### Extracted material

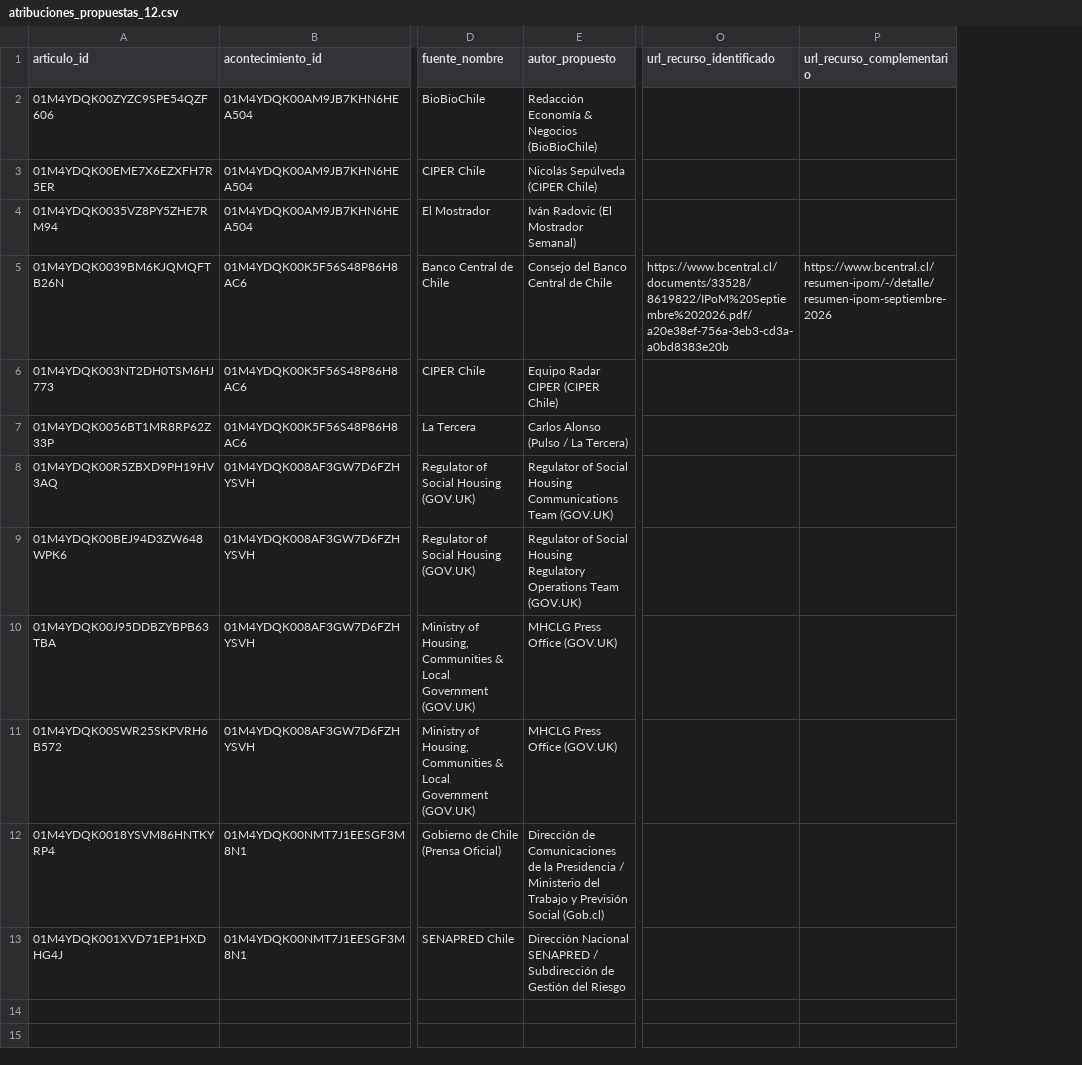
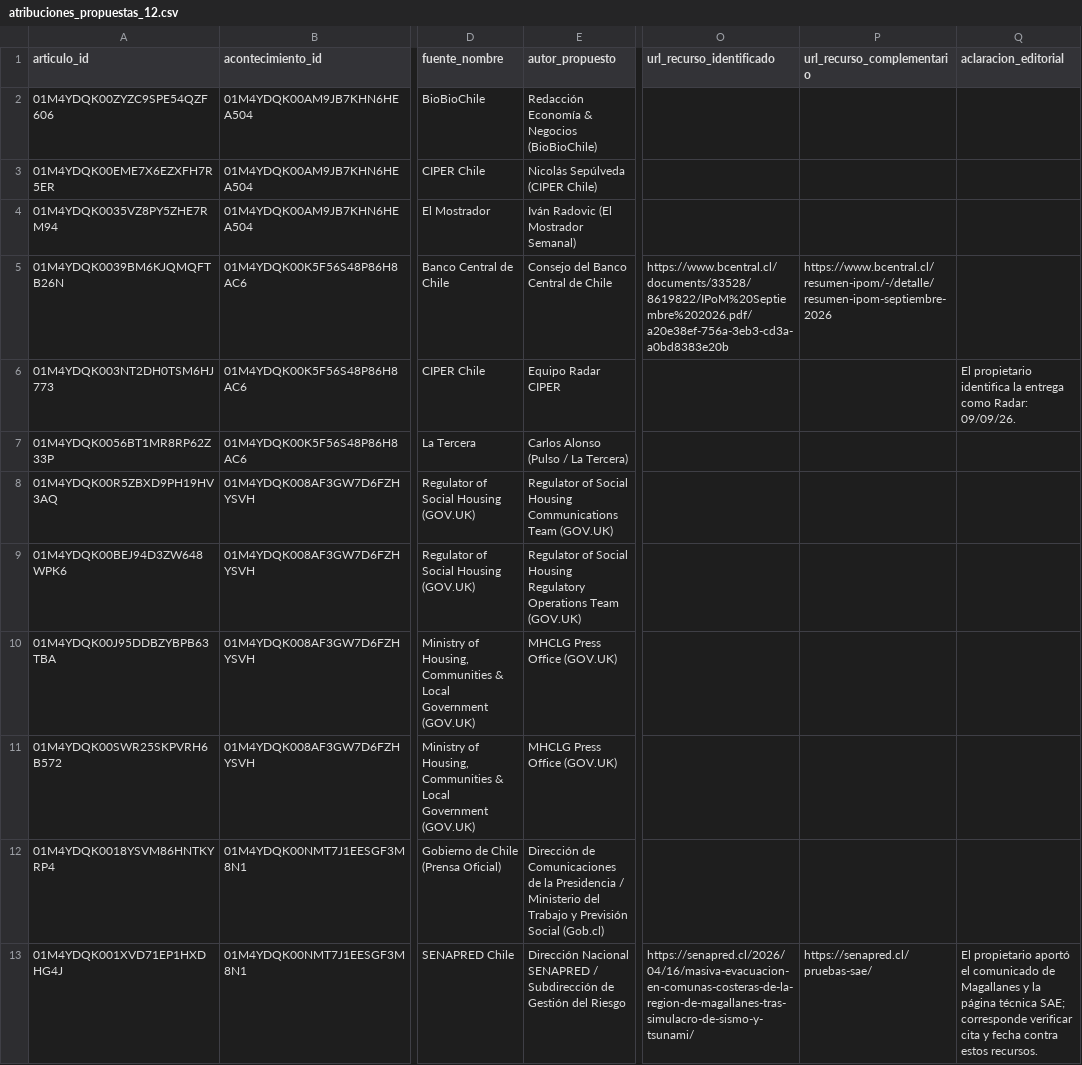
Before and after one commit to orlandoue/dialektik-cloud-dev, a CSV file: docs/operations/source-review-048/atribuciones_propuestas_12.csv, drawn as a sheet; only a part is shown, gaps mark what is left out; the diff names each change by its address in the sheet, - before the commit and + after, or states it on an @@ line.

Commit message:
Record deployed core and official source references

```diff
--- a/docs/operations/source-review-048/atribuciones_propuestas_12.csv
+++ b/docs/operations/source-review-048/atribuciones_propuestas_12.csv
+column Q (aclaracion_editorial), rows 6-13: El propietario identifica la entrega como Radar: 09/09/26. |  |  |  |  |  |  | El propietario aportó el comunicado de Magallanes y la página técnica SAE; corresponde verificar cita y fecha contra estos recursos.
-E6 (autor_propuesto): Equipo Radar CIPER (CIPER Chile)
+E6 (autor_propuesto): Equipo Radar CIPER
-O13 (url_recurso_identificado): (empty)
+O13 (url_recurso_identificado): https://senapred.cl/2026/04/16/masiva-evacuacion-en-comunas-costeras-de-la-region-de-magallanes-tras-simulacro-de-sismo-y-tsunami/
-P13 (url_recurso_complementario): (empty)
+P13 (url_recurso_complementario): https://senapred.cl/pruebas-sae/
```
Also changed, not shown: 2 other files.
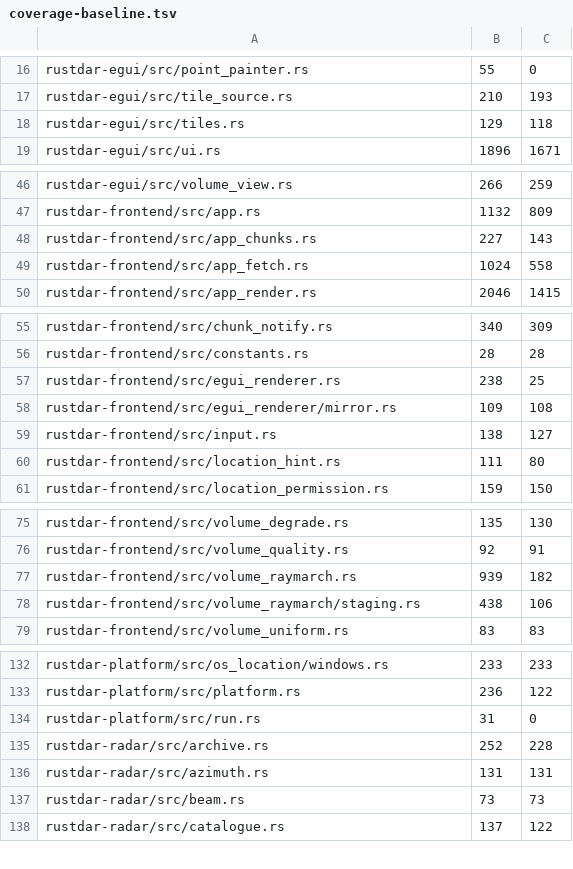
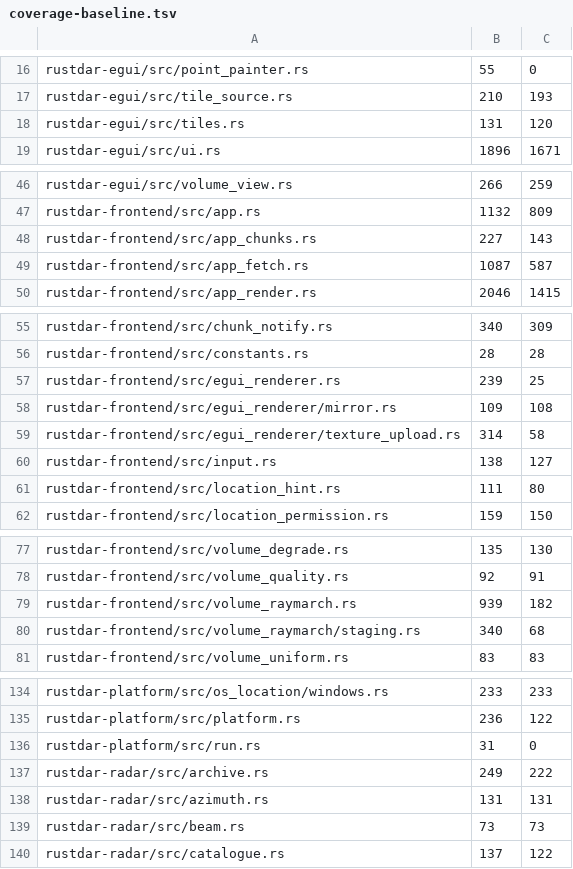
Before and after one commit to Squallar/squallar, a TSV file: .github/coverage-baseline.tsv, drawn as a sheet; only a part is shown, gaps mark what is left out; the diff covers the shown part only.

```diff
--- a/.github/coverage-baseline.tsv
+++ b/.github/coverage-baseline.tsv
@@ -17,3 +17,3 @@ rustdar-egui/src/point_painter.rs	55	0
 rustdar-egui/src/tile_source.rs	210	193
-rustdar-egui/src/tiles.rs	129	118
+rustdar-egui/src/tiles.rs	131	120
 rustdar-egui/src/ui.rs	1896	1671
@@ -48,3 +48,3 @@ rustdar-frontend/src/app.rs	1132	809
 rustdar-frontend/src/app_chunks.rs	227	143
-rustdar-frontend/src/app_fetch.rs	1024	558
+rustdar-frontend/src/app_fetch.rs	1087	587
 rustdar-frontend/src/app_render.rs	2046	1415
@@ -56,4 +56,5 @@ rustdar-frontend/src/chunk_notify.rs	340	309
 rustdar-frontend/src/constants.rs	28	28
-rustdar-frontend/src/egui_renderer.rs	238	25
+rustdar-frontend/src/egui_renderer.rs	239	25
 rustdar-frontend/src/egui_renderer/mirror.rs	109	108
+rustdar-frontend/src/egui_renderer/texture_upload.rs	314	58
 rustdar-frontend/src/input.rs	138	127
@@ -77,3 +79,3 @@ rustdar-frontend/src/volume_quality.rs	92	91
 rustdar-frontend/src/volume_raymarch.rs	939	182
-rustdar-frontend/src/volume_raymarch/staging.rs	438	106
+rustdar-frontend/src/volume_raymarch/staging.rs	340	68
 rustdar-frontend/src/volume_uniform.rs	83	83
@@ -134,3 +136,3 @@ rustdar-platform/src/platform.rs	236	122
 rustdar-platform/src/run.rs	31	0
-rustdar-radar/src/archive.rs	252	228
+rustdar-radar/src/archive.rs	249	222
 rustdar-radar/src/azimuth.rs	131	131
```
Also changed, not shown: 3 added rows and 15 edited cells elsewhere in this file, 1 other file.
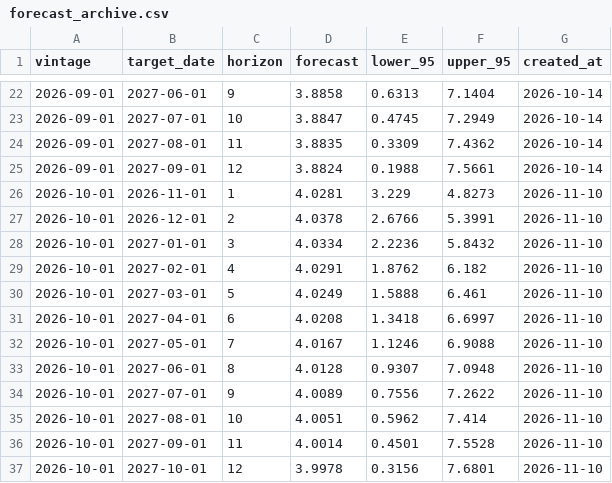
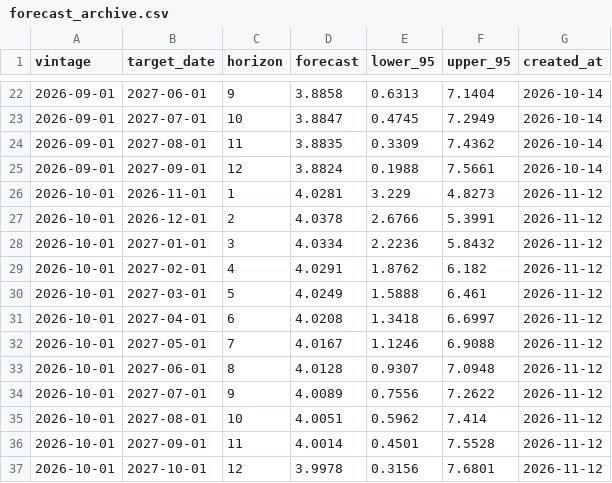
Before and after one commit to ppc1004/us_economic_forecast, a CSV file: data/forecast_archive.csv, drawn as a sheet; only a part is shown, gaps mark what is left out.

```diff
--- a/data/forecast_archive.csv
+++ b/data/forecast_archive.csv
@@ -25,13 +25,13 @@ vintage,target_date,horizon,forecast,lower_95,upper_95,created_at
 2026-09-01,2027-09-01,12,3.8824,0.1988,7.5661,2026-10-14
-2026-10-01,2026-11-01,1,4.0281,3.229,4.8273,2026-11-10
-2026-10-01,2026-12-01,2,4.0378,2.6766,5.3991,2026-11-10
-2026-10-01,2027-01-01,3,4.0334,2.2236,5.8432,2026-11-10
-2026-10-01,2027-02-01,4,4.0291,1.8762,6.182,2026-11-10
-2026-10-01,2027-03-01,5,4.0249,1.5888,6.461,2026-11-10
-2026-10-01,2027-04-01,6,4.0208,1.3418,6.6997,2026-11-10
-2026-10-01,2027-05-01,7,4.0167,1.1246,6.9088,2026-11-10
-2026-10-01,2027-06-01,8,4.0128,0.9307,7.0948,2026-11-10
-2026-10-01,2027-07-01,9,4.0089,0.7556,7.2622,2026-11-10
-2026-10-01,2027-08-01,10,4.0051,0.5962,7.414,2026-11-10
-2026-10-01,2027-09-01,11,4.0014,0.4501,7.5528,2026-11-10
-2026-10-01,2027-10-01,12,3.9978,0.3156,7.6801,2026-11-10
+2026-10-01,2026-11-01,1,4.0281,3.229,4.8273,2026-11-12
+2026-10-01,2026-12-01,2,4.0378,2.6766,5.3991,2026-11-12
+2026-10-01,2027-01-01,3,4.0334,2.2236,5.8432,2026-11-12
+2026-10-01,2027-02-01,4,4.0291,1.8762,6.182,2026-11-12
+2026-10-01,2027-03-01,5,4.0249,1.5888,6.461,2026-11-12
+2026-10-01,2027-04-01,6,4.0208,1.3418,6.6997,2026-11-12
+2026-10-01,2027-05-01,7,4.0167,1.1246,6.9088,2026-11-12
+2026-10-01,2027-06-01,8,4.0128,0.9307,7.0948,2026-11-12
+2026-10-01,2027-07-01,9,4.0089,0.7556,7.2622,2026-11-12
+2026-10-01,2027-08-01,10,4.0051,0.5962,7.414,2026-11-12
+2026-10-01,2027-09-01,11,4.0014,0.4501,7.5528,2026-11-12
+2026-10-01,2027-10-01,12,3.9978,0.3156,7.6801,2026-11-12
```
Also changed, not shown: 2 other files.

######

• _Problem to work on_: Print all the lines above again exactly, without any pictures.

• _Worked solution_:
Before and after one commit to orlandoue/dialektik-cloud-dev, a CSV file: docs/operations/source-review-048/atribuciones_propuestas_12.csv, drawn as a sheet; only a part is shown, gaps mark what is left out; the diff names each change by its address in the sheet, - before the commit and + after, or states it on an @@ line.

Commit message:
Record deployed core and official source references

```diff
--- a/docs/operations/source-review-048/atribuciones_propuestas_12.csv
+++ b/docs/operations/source-review-048/atribuciones_propuestas_12.csv
+column Q (aclaracion_editorial), rows 6-13: El propietario identifica la entrega como Radar: 09/09/26. |  |  |  |  |  |  | El propietario aportó el comunicado de Magallanes y la página técnica SAE; corresponde verificar cita y fecha contra estos recursos.
-E6 (autor_propuesto): Equipo Radar CIPER (CIPER Chile)
+E6 (autor_propuesto): Equipo Radar CIPER
-O13 (url_recurso_identificado): (empty)
+O13 (url_recurso_identificado): https://senapred.cl/2026/04/16/masiva-evacuacion-en-comunas-costeras-de-la-region-de-magallanes-tras-simulacro-de-sismo-y-tsunami/
-P13 (url_recurso_complementario): (empty)
+P13 (url_recurso_complementario): https://senapred.cl/pruebas-sae/
```
Also changed, not shown: 2 other files.
Before and after one commit to Squallar/squallar, a TSV file: .github/coverage-baseline.tsv, drawn as a sheet; only a part is shown, gaps mark what is left out; the diff covers the shown part only.

```diff
--- a/.github/coverage-baseline.tsv
+++ b/.github/coverage-baseline.tsv
@@ -17,3 +17,3 @@ rustdar-egui/src/point_painter.rs	55	0
 rustdar-egui/src/tile_source.rs	210	193
-rustdar-egui/src/tiles.rs	129	118
+rustdar-egui/src/tiles.rs	131	120
 rustdar-egui/src/ui.rs	1896	1671
@@ -48,3 +48,3 @@ rustdar-frontend/src/app.rs	1132	809
 rustdar-frontend/src/app_chunks.rs	227	143
-rustdar-frontend/src/app_fetch.rs	1024	558
+rustdar-frontend/src/app_fetch.rs	1087	587
 rustdar-frontend/src/app_render.rs	2046	1415
@@ -56,4 +56,5 @@ rustdar-frontend/src/chunk_notify.rs	340	309
 rustdar-frontend/src/constants.rs	28	28
-rustdar-frontend/src/egui_renderer.rs	238	25
+rustdar-frontend/src/egui_renderer.rs	239	25
 rustdar-frontend/src/egui_renderer/mirror.rs	109	108
+rustdar-frontend/src/egui_renderer/texture_upload.rs	314	58
 rustdar-frontend/src/input.rs	138	127
@@ -77,3 +79,3 @@ rustdar-frontend/src/volume_quality.rs	92	91
 rustdar-frontend/src/volume_raymarch.rs	939	182
-rustdar-frontend/src/volume_raymarch/staging.rs	438	106
+rustdar-frontend/src/volume_raymarch/staging.rs	340	68
 rustdar-frontend/src/volume_uniform.rs	83	83
@@ -134,3 +136,3 @@ rustdar-platform/src/platform.rs	236	122
 rustdar-platform/src/run.rs	31	0
-rustdar-radar/src/archive.rs	252	228
+rustdar-radar/src/archive.rs	249	222
 rustdar-radar/src/azimuth.rs	131	131
```
Also changed, not shown: 3 added rows and 15 edited cells elsewhere in this file, 1 other file.
Before and after one commit to ppc1004/us_economic_forecast, a CSV file: data/forecast_archive.csv, drawn as a sheet; only a part is shown, gaps mark what is left out.

```diff
--- a/data/forecast_archive.csv
+++ b/data/forecast_archive.csv
@@ -25,13 +25,13 @@ vintage,target_date,horizon,forecast,lower_95,upper_95,created_at
 2026-09-01,2027-09-01,12,3.8824,0.1988,7.5661,2026-10-14
-2026-10-01,2026-11-01,1,4.0281,3.229,4.8273,2026-11-10
-2026-10-01,2026-12-01,2,4.0378,2.6766,5.3991,2026-11-10
-2026-10-01,2027-01-01,3,4.0334,2.2236,5.8432,2026-11-10
-2026-10-01,2027-02-01,4,4.0291,1.8762,6.182,2026-11-10
-2026-10-01,2027-03-01,5,4.0249,1.5888,6.461,2026-11-10
-2026-10-01,2027-04-01,6,4.0208,1.3418,6.6997,2026-11-10
-2026-10-01,2027-05-01,7,4.0167,1.1246,6.9088,2026-11-10
-2026-10-01,2027-06-01,8,4.0128,0.9307,7.0948,2026-11-10
-2026-10-01,2027-07-01,9,4.0089,0.7556,7.2622,2026-11-10
-2026-10-01,2027-08-01,10,4.0051,0.5962,7.414,2026-11-10
-2026-10-01,2027-09-01,11,4.0014,0.4501,7.5528,2026-11-10
-2026-10-01,2027-10-01,12,3.9978,0.3156,7.6801,2026-11-10
+2026-10-01,2026-11-01,1,4.0281,3.229,4.8273,2026-11-12
+2026-10-01,2026-12-01,2,4.0378,2.6766,5.3991,2026-11-12
+2026-10-01,2027-01-01,3,4.0334,2.2236,5.8432,2026-11-12
+2026-10-01,2027-02-01,4,4.0291,1.8762,6.182,2026-11-12
+2026-10-01,2027-03-01,5,4.0249,1.5888,6.461,2026-11-12
+2026-10-01,2027-04-01,6,4.0208,1.3418,6.6997,2026-11-12
+2026-10-01,2027-05-01,7,4.0167,1.1246,6.9088,2026-11-12
+2026-10-01,2027-06-01,8,4.0128,0.9307,7.0948,2026-11-12
+2026-10-01,2027-07-01,9,4.0089,0.7556,7.2622,2026-11-12
+2026-10-01,2027-08-01,10,4.0051,0.5962,7.414,2026-11-12
+2026-10-01,2027-09-01,11,4.0014,0.4501,7.5528,2026-11-12
+2026-10-01,2027-10-01,12,3.9978,0.3156,7.6801,2026-11-12
```
Also changed, not shown: 2 other files.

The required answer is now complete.